## Stored data
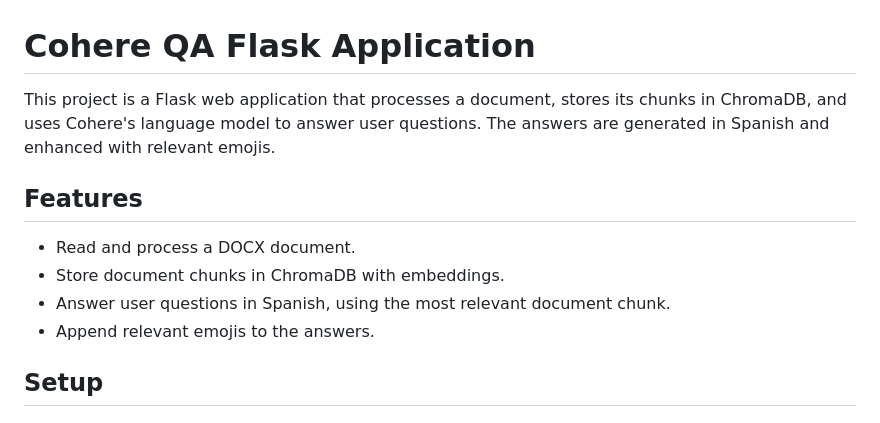
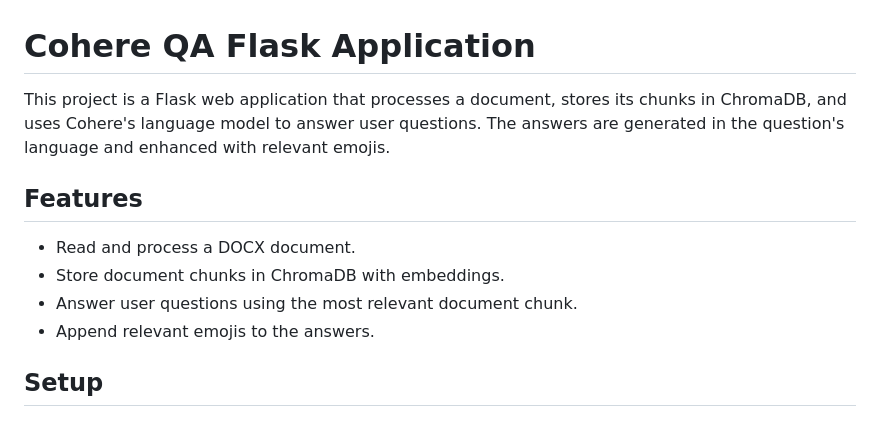
Before and after one commit to federibet/rag-llm, a Markdown page: README.md, the part around the change. GitHub-like rendering.

```diff
--- a/README.md
+++ b/README.md
@@ -1,12 +1,12 @@
 # Cohere QA Flask Application
 
-This project is a Flask web application that processes a document, stores its chunks in ChromaDB, and uses Cohere's language model to answer user questions. The answers are generated in Spanish and enhanced with relevant emojis.
+This project is a Flask web application that processes a document, stores its chunks in ChromaDB, and uses Cohere's language model to answer user questions. The answers are generated in the question's language and enhanced with relevant emojis.
 
 ## Features
 
 - Read and process a DOCX document.
 - Store document chunks in ChromaDB with embeddings.
-- Answer user questions in Spanish, using the most relevant document chunk.
+- Answer user questions using the most relevant document chunk.
 - Append relevant emojis to the answers.
 
 ## Setup
```
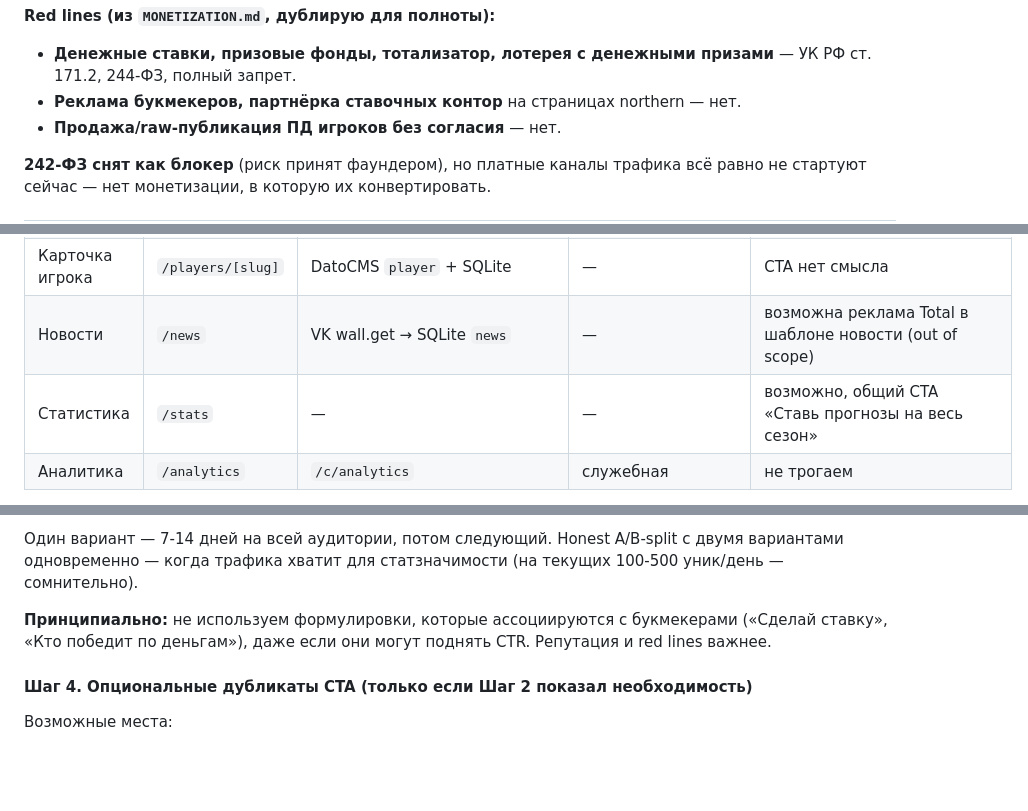
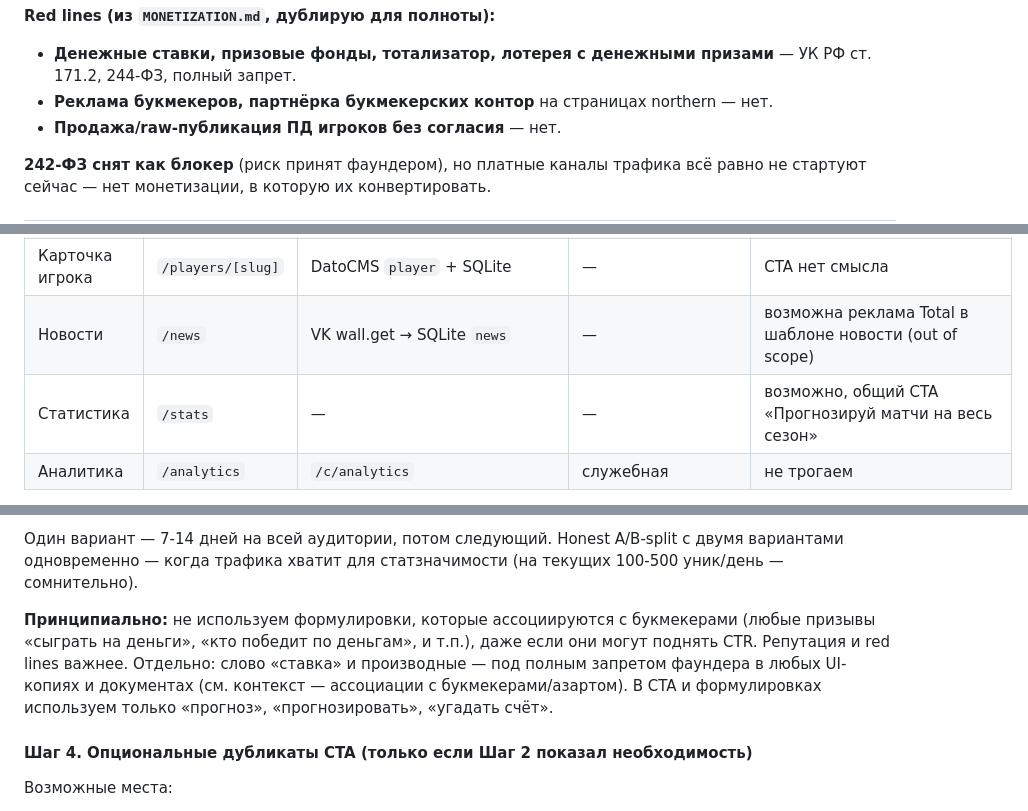
Before and after one commit to vinokurov-and/northern, a Markdown page: NORTHERN_ACQUISITION.md, 3 parts joined by grey strips. GitHub-like rendering; blank space fills up the shorter version.

Commit message:
docs(acquisition): убрать слово "ставка" из нейтральных контекстов
Фаундер: слово "ставка" и производные запрещены в любом контексте.
Замены: "Ставь прогнозы" → "Прогнозируй матчи"; "партнёрка ставочных
контор" → "партнёрка букмекерских контор"; "Сделай ставку" (пример
запрещённой формулировки) переформулирован без употребления слова.
Добавлено явное указание запрета в §2.2 Шаг 3.

В red lines (денежные ставки по УК РФ ст. 171.2) слово сохранено —
точность формулировки закона.

Co-Authored-By: Claude Opus 4.7 <noreply@anthropic.com>

```diff
--- a/NORTHERN_ACQUISITION.md
+++ b/NORTHERN_ACQUISITION.md
@@ -29,7 +29,7 @@ Northern сегодня — витрина клуба «Северный» с р
 
 **Red lines (из `MONETIZATION.md`, дублирую для полноты):**
 - **Денежные ставки, призовые фонды, тотализатор, лотерея с денежными призами** — УК РФ ст. 171.2, 244-ФЗ, полный запрет.
-- **Реклама букмекеров, партнёрка ставочных контор** на страницах northern — нет.
+- **Реклама букмекеров, партнёрка букмекерских контор** на страницах northern — нет.
 - **Продажа/raw-публикация ПД игроков без согласия** — нет.
 
 **242-ФЗ снят как блокер** (риск принят фаундером), но платные каналы трафика всё равно не стартуют сейчас — нет монетизации, в которую их конвертировать.
@@ -48,7 +48,7 @@ Northern сегодня — витрина клуба «Северный» с р
 | Все игроки | `/players` | SQLite `players` | — | CTA нет смысла (нет связи игрок→матч в Total) |
 | Карточка игрока | `/players/[slug]` | DatoCMS `player` + SQLite | — | CTA нет смысла |
 | Новости | `/news` | VK wall.get → SQLite `news` | — | возможна реклама Total в шаблоне новости (out of scope) |
-| Статистика | `/stats` | — | — | возможно, общий CTA «Ставь прогнозы на весь сезон» |
+| Статистика | `/stats` | — | — | возможно, общий CTA «Прогнозируй матчи на весь сезон» |
 | Аналитика | `/analytics` | `/c/analytics` | служебная | не трогаем |
 
 **Ключевой gap:** на `/games/[slug]` и в закомментированном `GamesAnnouncementScreen` выводятся матчи, но нет ни одного linka в Total (`/app/*`). GameCard имеет только `<a href={game.kflUrl}>Перейти к анонсу</a>` на kfl-football.ru — трафик уходит на сторонний сайт.
@@ -123,7 +123,7 @@ body: { ctaId: 'header-main', action: 'shown'|'click', page, sessionId, referer
 
 Один вариант — 7-14 дней на всей аудитории, потом следующий. Honest A/B-split с двумя вариантами одновременно — когда трафика хватит для статзначимости (на текущих 100-500 уник/день — сомнительно).
 
-**Принципиально:** не используем формулировки, которые ассоциируются с букмекерами («Сделай ставку», «Кто победит по деньгам»), даже если они могут поднять CTR. Репутация и red lines важнее.
+**Принципиально:** не используем формулировки, которые ассоциируются с букмекерами (любые призывы «сыграть на деньги», «кто победит по деньгам», и т.п.), даже если они могут поднять CTR. Репутация и red lines важнее. Отдельно: слово «ставка» и производные — под полным запретом фаундера в любых UI-копиях и документах (см. контекст — ассоциации с букмекерами/азартом). В CTA и формулировках используем только «прогноз», «прогнозировать», «угадать счёт».
 
 #### Шаг 4. Опциональные дубликаты CTA (только если Шаг 2 показал необходимость)
 
```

## Action item
Every line of the data above is to be set down exactly; the pictures are not.

## Reply
Before and after one commit to federibet/rag-llm, a Markdown page: README.md, the part around the change. GitHub-like rendering.

```diff
--- a/README.md
+++ b/README.md
@@ -1,12 +1,12 @@
 # Cohere QA Flask Application
 
-This project is a Flask web application that processes a document, stores its chunks in ChromaDB, and uses Cohere's language model to answer user questions. The answers are generated in Spanish and enhanced with relevant emojis.
+This project is a Flask web application that processes a document, stores its chunks in ChromaDB, and uses Cohere's language model to answer user questions. The answers are generated in the question's language and enhanced with relevant emojis.
 
 ## Features
 
 - Read and process a DOCX document.
 - Store document chunks in ChromaDB with embeddings.
-- Answer user questions in Spanish, using the most relevant document chunk.
+- Answer user questions using the most relevant document chunk.
 - Append relevant emojis to the answers.
 
 ## Setup
```
Before and after one commit to vinokurov-and/northern, a Markdown page: NORTHERN_ACQUISITION.md, 3 parts joined by grey strips. GitHub-like rendering; blank space fills up the shorter version.

Commit message:
docs(acquisition): убрать слово "ставка" из нейтральных контекстов
Фаундер: слово "ставка" и производные запрещены в любом контексте.
Замены: "Ставь прогнозы" → "Прогнозируй матчи"; "партнёрка ставочных
контор" → "партнёрка букмекерских контор"; "Сделай ставку" (пример
запрещённой формулировки) переформулирован без употребления слова.
Добавлено явное указание запрета в §2.2 Шаг 3.

В red lines (денежные ставки по УК РФ ст. 171.2) слово сохранено —
точность формулировки закона.

Co-Authored-By: Claude Opus 4.7 <noreply@anthropic.com>

```diff
--- a/NORTHERN_ACQUISITION.md
+++ b/NORTHERN_ACQUISITION.md
@@ -29,7 +29,7 @@ Northern сегодня — витрина клуба «Северный» с р
 
 **Red lines (из `MONETIZATION.md`, дублирую для полноты):**
 - **Денежные ставки, призовые фонды, тотализатор, лотерея с денежными призами** — УК РФ ст. 171.2, 244-ФЗ, полный запрет.
-- **Реклама букмекеров, партнёрка ставочных контор** на страницах northern — нет.
+- **Реклама букмекеров, партнёрка букмекерских контор** на страницах northern — нет.
 - **Продажа/raw-публикация ПД игроков без согласия** — нет.
 
 **242-ФЗ снят как блокер** (риск принят фаундером), но платные каналы трафика всё равно не стартуют сейчас — нет монетизации, в которую их конвертировать.
@@ -48,7 +48,7 @@ Northern сегодня — витрина клуба «Северный» с р
 | Все игроки | `/players` | SQLite `players` | — | CTA нет смысла (нет связи игрок→матч в Total) |
 | Карточка игрока | `/players/[slug]` | DatoCMS `player` + SQLite | — | CTA нет смысла |
 | Новости | `/news` | VK wall.get → SQLite `news` | — | возможна реклама Total в шаблоне новости (out of scope) |
-| Статистика | `/stats` | — | — | возможно, общий CTA «Ставь прогнозы на весь сезон» |
+| Статистика | `/stats` | — | — | возможно, общий CTA «Прогнозируй матчи на весь сезон» |
 | Аналитика | `/analytics` | `/c/analytics` | служебная | не трогаем |
 
 **Ключевой gap:** на `/games/[slug]` и в закомментированном `GamesAnnouncementScreen` выводятся матчи, но нет ни одного linka в Total (`/app/*`). GameCard имеет только `<a href={game.kflUrl}>Перейти к анонсу</a>` на kfl-football.ru — трафик уходит на сторонний сайт.
@@ -123,7 +123,7 @@ body: { ctaId: 'header-main', action: 'shown'|'click', page, sessionId, referer
 
 Один вариант — 7-14 дней на всей аудитории, потом следующий. Honest A/B-split с двумя вариантами одновременно — когда трафика хватит для статзначимости (на текущих 100-500 уник/день — сомнительно).
 
-**Принципиально:** не используем формулировки, которые ассоциируются с букмекерами («Сделай ставку», «Кто победит по деньгам»), даже если они могут поднять CTR. Репутация и red lines важнее.
+**Принципиально:** не используем формулировки, которые ассоциируются с букмекерами (любые призывы «сыграть на деньги», «кто победит по деньгам», и т.п.), даже если они могут поднять CTR. Репутация и red lines важнее. Отдельно: слово «ставка» и производные — под полным запретом фаундера в любых UI-копиях и документах (см. контекст — ассоциации с букмекерами/азартом). В CTA и формулировках используем только «прогноз», «прогнозировать», «угадать счёт».
 
 #### Шаг 4. Опциональные дубликаты CTA (только если Шаг 2 показал необходимость)
 
```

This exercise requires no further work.